Records from a data collection:
※
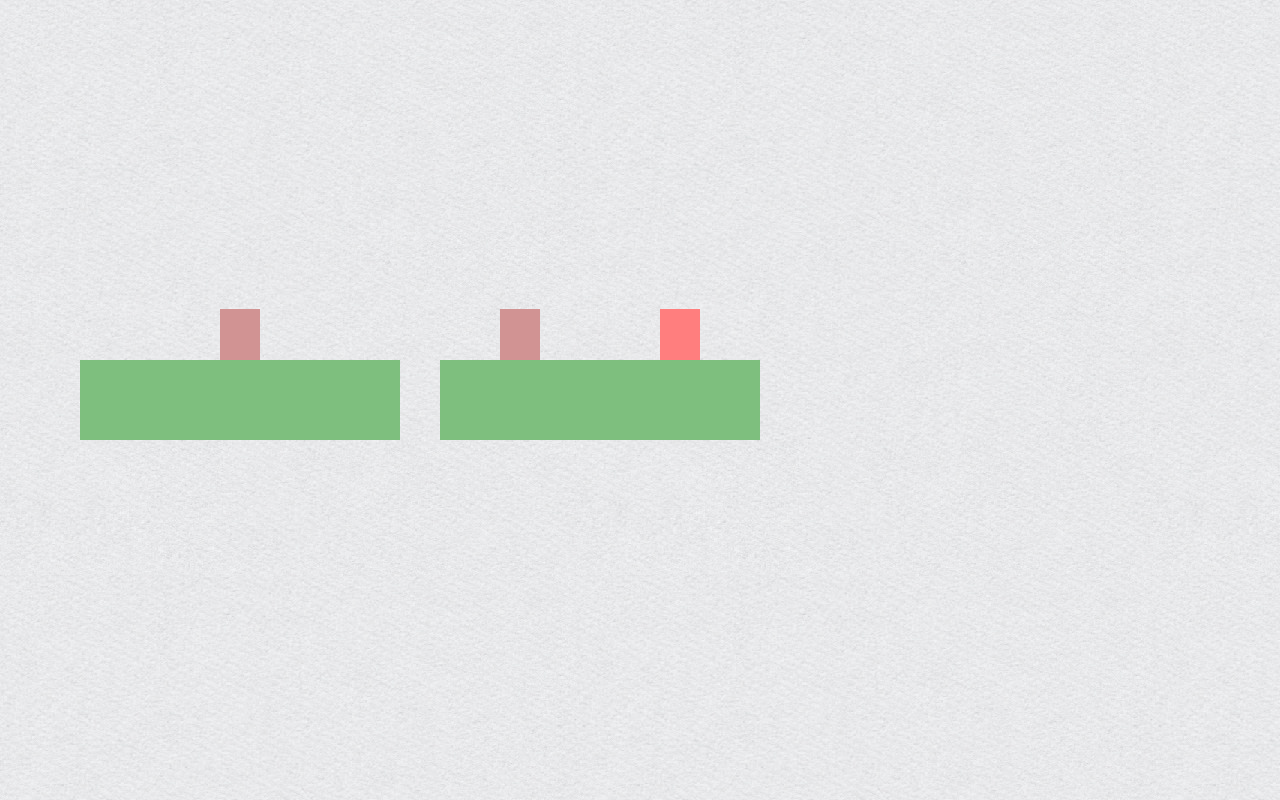
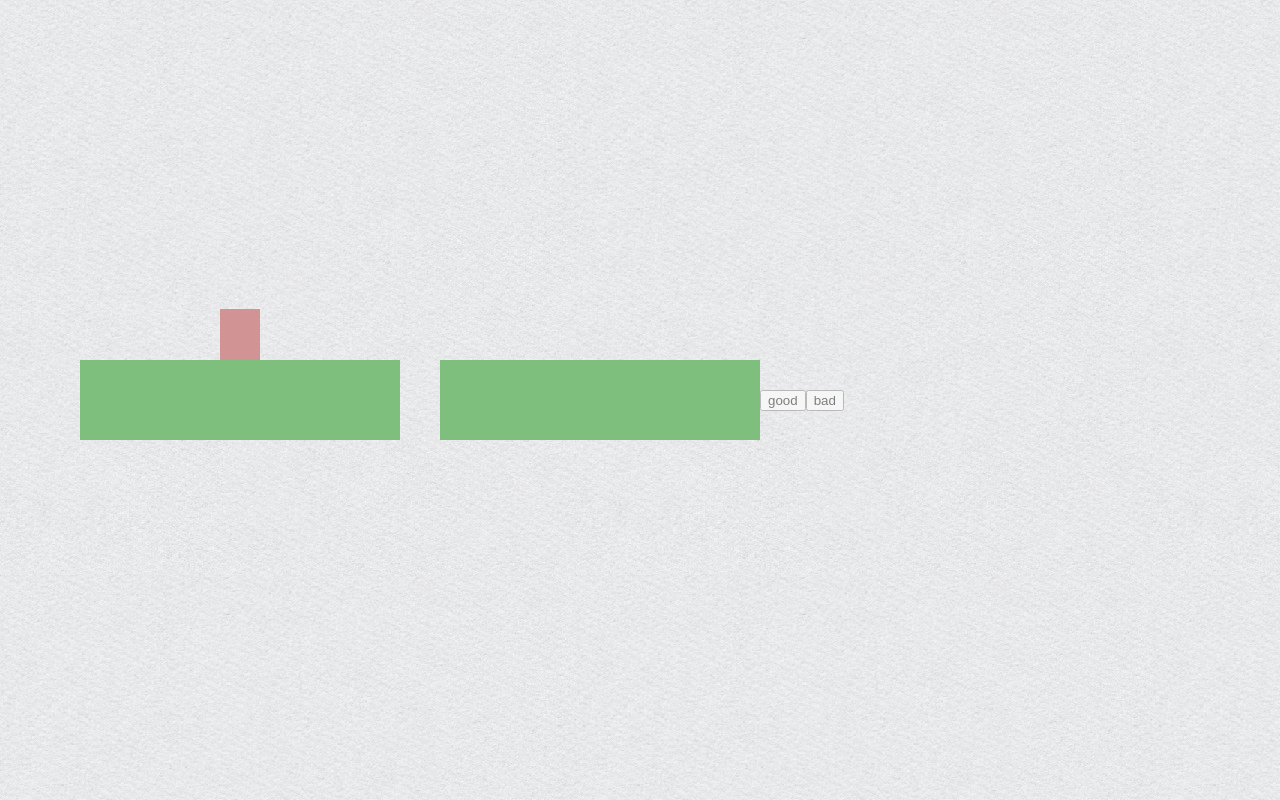
Before and after one commit to tessaSAC/bearbins, a Vue app: page / in a window 1280 px wide. Built offline with nearby package versions, Linux system fonts and the light colour scheme.

Commit message:
adds dynamic rendering logic and example flows

```diff
--- a/src/App.vue
+++ b/src/App.vue
@@ -4,17 +4,71 @@
       <div class="dumpster"><div class="clean bear"/></div>
     </div>
     <div class="bearBin">
-      <div class="dumpster">
-        <div class="clean bear" />
-        <div class="dirty bear" />
+      <div v-for="(dumpster, idx) in dumpsters" :key="idx" class="dumpster">
+        <div v-for="(bear, idx) in dumpster" :key="idx" :class="`${ bear } bear`" />
       </div>
     </div>
+
+    <button @click="radd">good</button>
+    <button @click="badd">bad</button>
   </div>
 </template>
 
 <script>
 export default {
   name: 'App',
+
+  data: _ => ({
+    dumpsters: [[]]
+  }),
+
+  watch: {
+    '$nextTick': function() {
+      console.log('hiii')
+    }
+  },
+
+  // have a method that pushes dumpsters and bathtubs
+  // push bears into the lastest bath or dumpster
+
+  // if it's a non-reactive add it will be a dumpster
+  // otherwise it will be a bathtub
+
+  // example:
+  // push a tub (should render)
+    // add bear to latest container
+    // should render in tub
+  // push a dumpster (should not render)
+    // add bear to latest container
+    // should render in newly rendered dumpster
+  // alt: try the above
+    // push a tub
+    // dumpster should render as well
+
+
+  // alternative: dumpsters get pushed on nextTick, bears get good or bad added to the latest container
+
+  // example:
+  // start with a dumpster
+    // good add bear
+      // renders and new dumpster gets pushed and rendered
+  // bad add bear
+    // bear gets added to new dumpster but nothing renders
+  // good add bear
+    // good bear gets added to new dumpster
+    // renders dumpster with good and bad bea
+    // renders and adds new dumpster
+
+
+  methods: {
+    radd() {
+      this.dumpsters[0].push('clean')
+    },
+
+    badd() {
+
+    },
+  },
 }
 </script>
 
@@ -40,7 +94,7 @@ $dumpsterHeight: 10vh;
   width: $dumpsterWidth;
   height: $dumpsterHeight;
   background: green;
-  background-blend-mode: multiply;  // will work once image is added
+  background-blend-mode: multiply; // will work once image is added
 }
 
 .bear {
```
※
■ Assigned task:
The lines above that hold the word "dumpsters" should be found and copied out.

■ Output of the exercise:
+      <div v-for="(dumpster, idx) in dumpsters" :key="idx" class="dumpster">
+    dumpsters: [[]]
+  // have a method that pushes dumpsters and bathtubs
+  // alternative: dumpsters get pushed on nextTick, bears get good or bad added to the latest container
+      this.dumpsters[0].push('clean')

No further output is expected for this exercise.